In a letter to the editor (Record, Feb. 13), Rick Neveaux minces no words — he wants rid of the post office brass.
Recently, I wanted to mail a small parcel from Courtenay to Buckley Bay, a distance of roughly 25 kilometres. The parcel, a small cylinder, consisted of a photo rolled into three joined toilet roll tubes.
With its length of fewer than 30 centimetres, and weighing a little fewer than 50 grams, the cost was believed to hover around $1.50.
How wrong I was! Eleven dollars was the charge.
Needless to say, Canada Post lost itself one customer.
The suspicion inevitably grows that Canada Post, with ridiculous charges and tardy deliveries, deliberately is making itself redundant, no doubt aided and abetted by unpublished policies of the Canadian government.
Staff on the ground appear similarly disgusted. The postal clerk, confronted by my objections, called postal executives “a bunch of nuts.”
“Let the employees run Canada Post. First then will postal services succeed,” she firmly held.

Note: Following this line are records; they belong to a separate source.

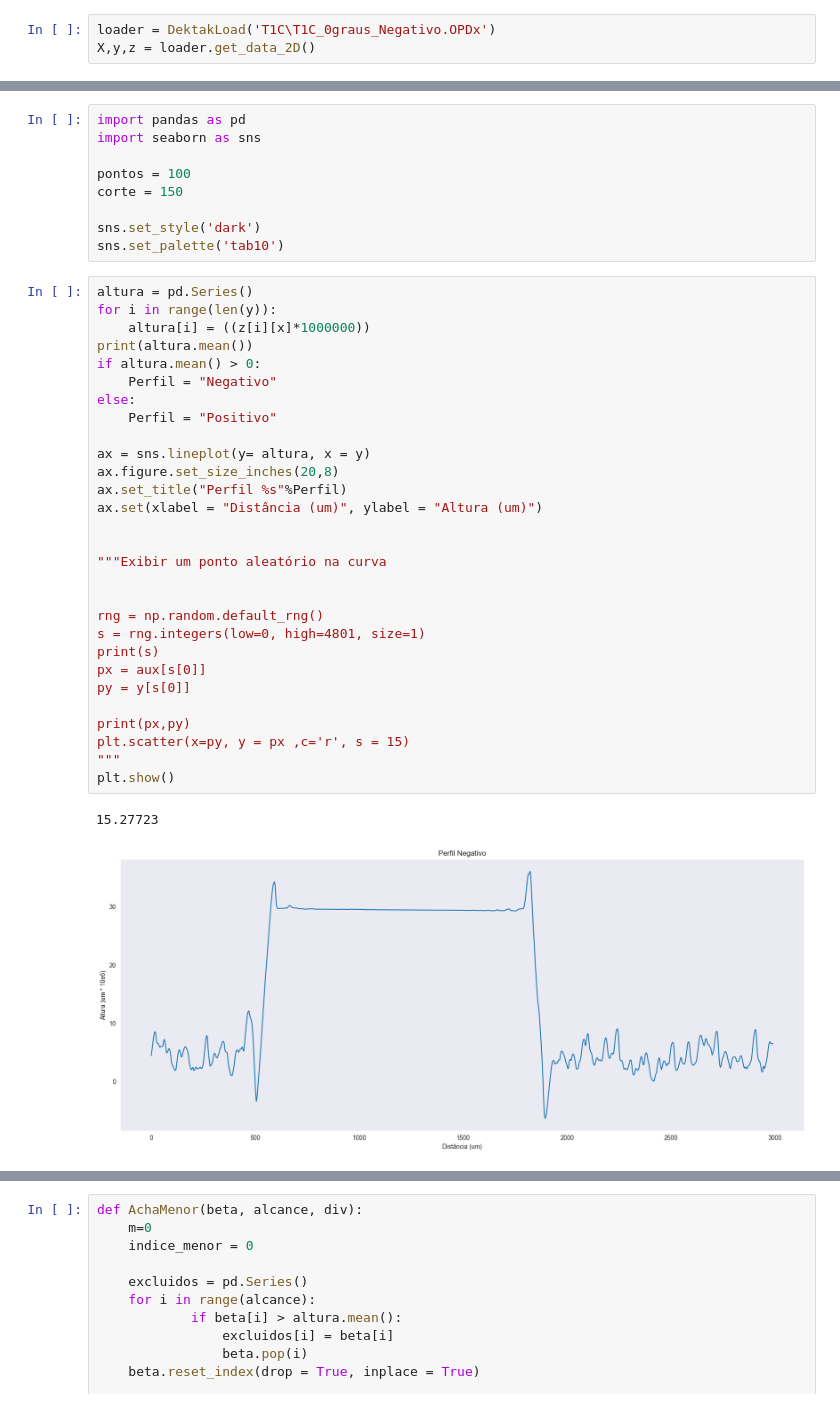
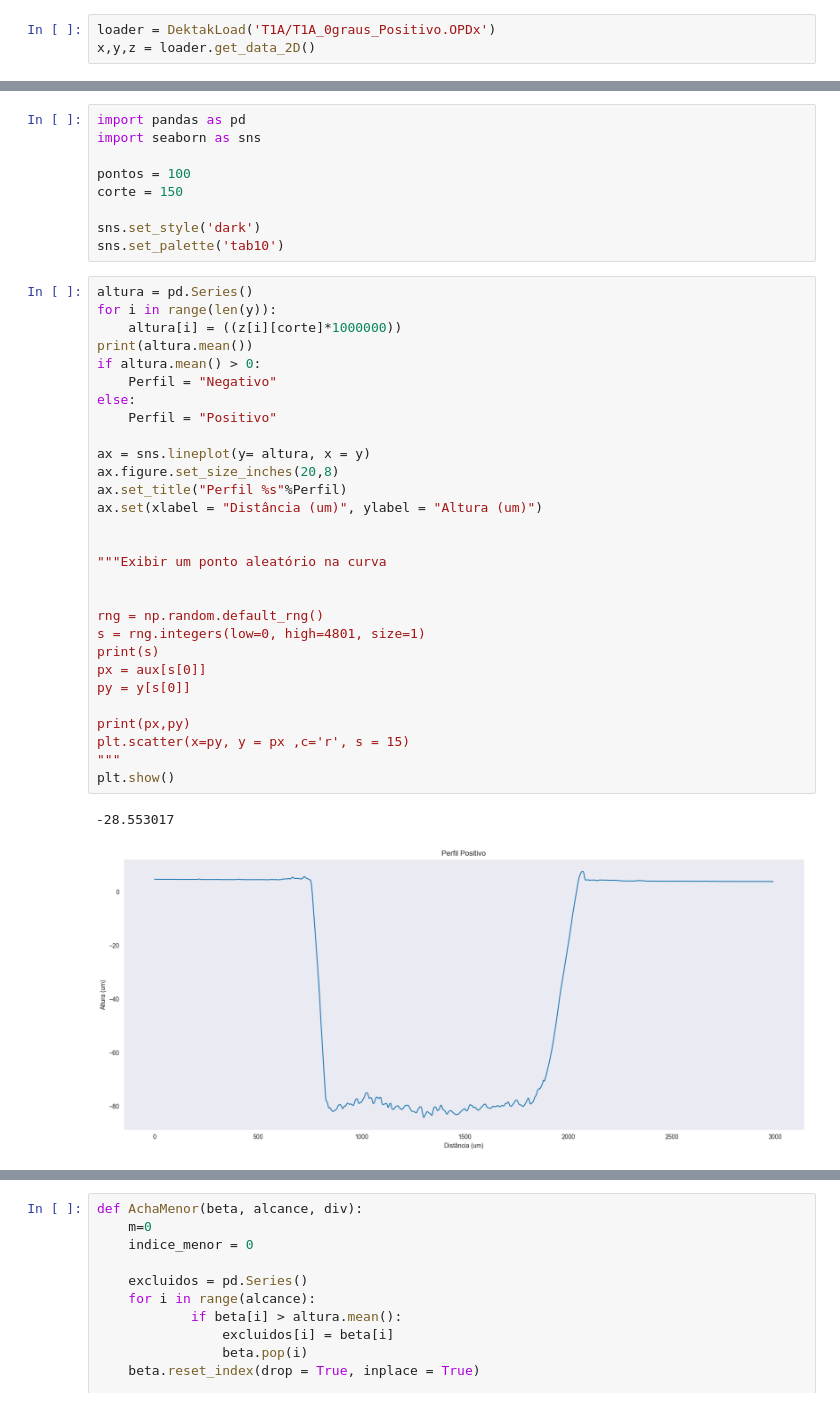
Before and after one commit to Pidoviski/calculadora_de_rugosidade, a Jupyter notebook: main.ipynb, the cells around one changed output, grey strips where cells are left out. Cells and saved outputs as stored; diff of their text form.

```diff
--- a/main.ipynb
+++ b/main.ipynb
@@ -321,6 +321,6 @@ class DektakLoad:
                     res[k.name][child.name]=child.data
         return res
 # %%
-loader = DektakLoad('T1C\T1C_0graus_Negativo.OPDx')
-X,y,z = loader.get_data_2D()
+loader = DektakLoad('T1A/T1A_0graus_Positivo.OPDx')
+x,y,z = loader.get_data_2D()
 # %% [output]
@@ -337,35 +337,35 @@ sns.set_palette('tab10')
 # %%
 altura = pd.Series()
 for i in range(len(y)):
-    altura[i] = ((z[i][x]*1000000))
+    altura[i] = ((z[i][corte]*1000000))
 print(altura.mean())
 if altura.mean() > 0:
     Perfil = "Negativo"
 else:
     Perfil = "Positivo"
 
 ax = sns.lineplot(y= altura, x = y)
 ax.figure.set_size_inches(20,8)
 ax.set_title("Perfil %s"%Perfil)
 ax.set(xlabel = "Distância (um)", ylabel = "Altura (um)")
 
 
 """Exibir um ponto aleatório na curva
 
 
 rng = np.random.default_rng()
 s = rng.integers(low=0, high=4801, size=1)
 print(s)
 px = aux[s[0]]
 py = y[s[0]]
 
 print(px,py)
 plt.scatter(x=py, y = px ,c='r', s = 15)
 """
 plt.show()
 # %% [output]
-15.27723
+-28.553017
-[figure, old version]
+[figure, new version]
 # %%
 alpha = pd.Series()
 altura_var = pd.Series()
```
Also changed, not shown: parts of 9 cells of this notebook.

Perhaps. But an experiment worth the candle.
It cannot be much worse than is currently the case.